Let's talk about life after the pandemic for a minute. Will we ever experience that? Maybe. Maybe not. Either way- life has to go on.
It's time to shift our focus. Shift into living life in spite of the pandemic and all the crazy that comes with it. I challenge you to take my 7 day series on shifting focus and prepare yourself for the normal that you create and are in charge of. What goes on inside your mind, your house, and your heart is 100% in your hands to decide. Let's do this together...Shift Focus to our new normal that brings us joy and makes us thankful for the opportunity.
Focus Shift 1: Homeschooling. Get my key points on choosing curricula, adjusting your expectations, and setting yourself up so you can succeed.
When life gives you a curveball it has you wondering about the future. What’s the new normal going to be? Is there ever going to be a normal?
In the spring of 2020, many families were thrown into homeschooling and got a taste of it. Some thought it was wonderful and others thought it was the hardest thing they have had to endure.
Despite the tough experience, many parents are still looking to make that transition because it is the best choice for their children and family. Being thrown into homeschooling without a plan or instruction is an extreme situation.
Homeschooling is becoming a necessity more now than ever before. Between the pandemic of 2020 and the threat of mandatory vaccinations, parents are opting to keep kids home.
Approaching it with some organization is more ideal. Homeschooling is very simple but I know it doesn’t feel that way because you are holding the concept of traditional learning in your mind as the gold standard. This is so far from reality but you wouldn’t know it until you spent a year homeschooling your own kids.
If you don't know this about me, I've homeschooled my three girls from the very beginning. When our first child was born in 2008, I stumbled onto some Montessori books. I highly recommend getting to know Maria Montessori’s work as it pertains to parenting. It’s intuitive and facilitates incredible opportunities for you and your child to learn and grow together. I knew right away after reading a few books on the Montessori method that I wanted to incorporate that style of play with my kids.
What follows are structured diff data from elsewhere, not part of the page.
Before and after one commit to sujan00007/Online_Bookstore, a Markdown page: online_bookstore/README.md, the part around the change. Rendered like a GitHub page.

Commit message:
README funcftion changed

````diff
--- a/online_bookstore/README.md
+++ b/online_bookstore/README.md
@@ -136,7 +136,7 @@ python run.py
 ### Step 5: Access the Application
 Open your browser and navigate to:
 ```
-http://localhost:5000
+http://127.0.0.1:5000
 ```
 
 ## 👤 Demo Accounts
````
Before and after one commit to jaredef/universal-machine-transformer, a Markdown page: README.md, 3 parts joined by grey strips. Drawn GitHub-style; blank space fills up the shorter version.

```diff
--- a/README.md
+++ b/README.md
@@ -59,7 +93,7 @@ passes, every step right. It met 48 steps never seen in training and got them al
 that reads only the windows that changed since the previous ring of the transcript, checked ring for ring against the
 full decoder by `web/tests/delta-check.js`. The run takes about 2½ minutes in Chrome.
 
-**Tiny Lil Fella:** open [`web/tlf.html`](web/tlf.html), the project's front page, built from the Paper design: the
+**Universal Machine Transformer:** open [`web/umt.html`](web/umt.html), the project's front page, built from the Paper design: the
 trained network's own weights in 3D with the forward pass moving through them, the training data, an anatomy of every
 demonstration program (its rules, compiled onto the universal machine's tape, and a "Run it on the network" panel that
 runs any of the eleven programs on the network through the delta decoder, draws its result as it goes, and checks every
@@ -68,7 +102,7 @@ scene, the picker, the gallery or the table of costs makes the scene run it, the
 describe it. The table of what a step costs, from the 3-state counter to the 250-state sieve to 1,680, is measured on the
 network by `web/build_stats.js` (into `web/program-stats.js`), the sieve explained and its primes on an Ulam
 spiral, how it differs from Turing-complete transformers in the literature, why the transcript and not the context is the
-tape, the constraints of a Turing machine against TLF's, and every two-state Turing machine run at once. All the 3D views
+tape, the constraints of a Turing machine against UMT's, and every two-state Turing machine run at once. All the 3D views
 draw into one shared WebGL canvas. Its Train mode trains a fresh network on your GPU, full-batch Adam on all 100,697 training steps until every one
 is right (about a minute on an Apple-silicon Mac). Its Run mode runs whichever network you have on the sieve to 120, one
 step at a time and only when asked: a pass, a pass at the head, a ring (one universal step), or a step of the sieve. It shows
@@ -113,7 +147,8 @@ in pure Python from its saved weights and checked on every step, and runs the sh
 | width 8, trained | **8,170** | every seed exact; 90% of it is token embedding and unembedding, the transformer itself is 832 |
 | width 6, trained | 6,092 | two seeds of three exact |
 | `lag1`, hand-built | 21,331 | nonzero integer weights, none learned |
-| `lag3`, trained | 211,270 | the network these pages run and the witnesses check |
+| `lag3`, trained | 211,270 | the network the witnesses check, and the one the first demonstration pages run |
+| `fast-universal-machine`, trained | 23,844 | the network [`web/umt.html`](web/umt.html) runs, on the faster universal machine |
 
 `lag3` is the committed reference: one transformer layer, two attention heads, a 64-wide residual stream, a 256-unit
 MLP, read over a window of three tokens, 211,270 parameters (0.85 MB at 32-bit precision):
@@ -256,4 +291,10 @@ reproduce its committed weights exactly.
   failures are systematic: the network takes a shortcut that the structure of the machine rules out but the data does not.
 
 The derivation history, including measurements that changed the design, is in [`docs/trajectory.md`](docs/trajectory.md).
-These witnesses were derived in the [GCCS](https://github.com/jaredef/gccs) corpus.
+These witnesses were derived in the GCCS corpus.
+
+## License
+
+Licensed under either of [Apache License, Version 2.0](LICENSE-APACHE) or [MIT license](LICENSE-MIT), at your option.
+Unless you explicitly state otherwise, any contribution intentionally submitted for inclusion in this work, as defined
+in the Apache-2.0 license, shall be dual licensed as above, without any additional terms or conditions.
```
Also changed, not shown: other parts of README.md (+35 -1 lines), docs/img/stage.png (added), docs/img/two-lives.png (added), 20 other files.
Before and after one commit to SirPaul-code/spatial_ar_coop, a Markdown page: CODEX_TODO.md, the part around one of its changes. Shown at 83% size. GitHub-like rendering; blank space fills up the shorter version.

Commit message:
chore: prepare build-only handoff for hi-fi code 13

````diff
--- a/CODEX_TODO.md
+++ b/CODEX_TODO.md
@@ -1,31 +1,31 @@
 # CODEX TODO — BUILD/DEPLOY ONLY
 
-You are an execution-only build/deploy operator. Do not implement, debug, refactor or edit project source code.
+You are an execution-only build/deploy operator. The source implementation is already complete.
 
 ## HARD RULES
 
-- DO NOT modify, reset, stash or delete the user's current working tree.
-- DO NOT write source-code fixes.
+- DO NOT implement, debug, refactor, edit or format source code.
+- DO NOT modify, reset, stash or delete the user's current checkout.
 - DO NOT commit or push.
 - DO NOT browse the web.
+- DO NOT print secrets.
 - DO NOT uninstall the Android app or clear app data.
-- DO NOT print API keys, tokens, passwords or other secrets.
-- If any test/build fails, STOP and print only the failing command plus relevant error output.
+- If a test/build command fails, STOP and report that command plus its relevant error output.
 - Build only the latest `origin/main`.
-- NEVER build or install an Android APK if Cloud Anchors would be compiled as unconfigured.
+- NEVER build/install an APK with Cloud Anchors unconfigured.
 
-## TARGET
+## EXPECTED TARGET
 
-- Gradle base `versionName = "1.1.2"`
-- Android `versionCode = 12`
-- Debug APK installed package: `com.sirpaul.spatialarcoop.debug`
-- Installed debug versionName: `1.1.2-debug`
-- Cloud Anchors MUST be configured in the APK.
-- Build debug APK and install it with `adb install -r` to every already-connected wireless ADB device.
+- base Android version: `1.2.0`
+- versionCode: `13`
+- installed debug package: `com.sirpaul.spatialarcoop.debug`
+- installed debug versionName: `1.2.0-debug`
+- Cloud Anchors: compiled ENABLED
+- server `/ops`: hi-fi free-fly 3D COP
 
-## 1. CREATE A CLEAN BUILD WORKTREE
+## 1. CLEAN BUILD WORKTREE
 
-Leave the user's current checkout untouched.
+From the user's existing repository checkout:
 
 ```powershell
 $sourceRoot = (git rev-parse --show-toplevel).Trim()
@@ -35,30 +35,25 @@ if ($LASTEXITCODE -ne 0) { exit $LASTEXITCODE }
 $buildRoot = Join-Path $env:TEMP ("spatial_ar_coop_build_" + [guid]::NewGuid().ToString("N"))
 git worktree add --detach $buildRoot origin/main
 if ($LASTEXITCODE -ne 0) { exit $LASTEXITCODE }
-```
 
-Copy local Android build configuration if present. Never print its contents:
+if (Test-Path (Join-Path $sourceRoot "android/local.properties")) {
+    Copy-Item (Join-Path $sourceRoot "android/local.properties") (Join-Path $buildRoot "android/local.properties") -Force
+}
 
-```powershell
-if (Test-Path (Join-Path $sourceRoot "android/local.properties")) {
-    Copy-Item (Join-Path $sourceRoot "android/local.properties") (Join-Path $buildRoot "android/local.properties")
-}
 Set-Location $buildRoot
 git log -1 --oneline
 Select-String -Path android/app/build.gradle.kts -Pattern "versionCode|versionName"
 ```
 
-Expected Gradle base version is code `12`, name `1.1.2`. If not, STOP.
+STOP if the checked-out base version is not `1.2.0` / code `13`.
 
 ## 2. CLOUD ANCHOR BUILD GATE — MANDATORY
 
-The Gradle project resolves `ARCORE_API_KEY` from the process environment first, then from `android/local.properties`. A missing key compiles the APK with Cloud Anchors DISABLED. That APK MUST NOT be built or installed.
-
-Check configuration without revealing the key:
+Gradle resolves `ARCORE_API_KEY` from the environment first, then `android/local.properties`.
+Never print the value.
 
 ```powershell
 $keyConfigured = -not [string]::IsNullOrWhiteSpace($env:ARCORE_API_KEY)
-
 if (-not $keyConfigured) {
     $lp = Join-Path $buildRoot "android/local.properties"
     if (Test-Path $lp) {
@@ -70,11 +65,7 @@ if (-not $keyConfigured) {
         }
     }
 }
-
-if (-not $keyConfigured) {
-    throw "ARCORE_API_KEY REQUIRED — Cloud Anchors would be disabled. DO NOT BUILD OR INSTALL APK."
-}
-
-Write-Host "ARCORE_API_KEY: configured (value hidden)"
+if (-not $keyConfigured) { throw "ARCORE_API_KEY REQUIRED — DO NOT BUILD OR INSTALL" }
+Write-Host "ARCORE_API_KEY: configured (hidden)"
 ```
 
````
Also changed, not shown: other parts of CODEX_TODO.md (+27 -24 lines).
We don't homeschool many hours per day and we do homeschool all year so that we can take lots and lots of breaks. I actually took about 15 months off when my third child was born. This clearly does not look like public school.
First of all, you're asking everyone's opinion on curriculum. And I have to tell you that what your friend loves, even if she decorates her house the way that you do, is not necessarily going to be the curriculum that works for you. Everyone's opinion on curriculum really doesn't matter. What you need to understand is what the curriculum does for your family and will it fit you?
There are two choices you have to make right away. Do you want to use an online school like an online full time program or do you want to use traditional books and tangible materials?
The second decision you need to make is: Do you need a complete curriculum? Or do you want mixed materials? Now, I understand the appeal of just buying all the subjects that come with one brand that comes in a box and it's so much fun to open, but it is the worst feeling when you start doing it and you hate parts of it. Buying it all feels like you've committed to the program and you feel like you have to use it all.
It’s not uncommon for a family to decide to like parts of one curriculum and loathe parts of it as well. Sometimes the learning style doesn’t fit your kid or the amount of parental input is more than you can offer. Add to these problems the fact that you may be schooling multiple ages of kids...and it’s easy to see how you could choose the wrong homeschool curriculum.
One way to deal with this is to choose just math and just language arts (reading) for each child and see how everyone does with those choices. You can read books for history and science. I know, that sounds really simple but it’s true! Some programs, like Math-U-See, have video lessons for 5-10 minutes to introduce a concept to your child (and to you!). Then the lessons are mostly done independently by the child. If you choose a subject for every child and every grade level, you will surely fail. Instead, choose science and math that works for everyone. Younger kids will cover the materials three times before they graduate so it’s OK for them to zone out a bit if your older kids are learning history timelines for the last time before graduation.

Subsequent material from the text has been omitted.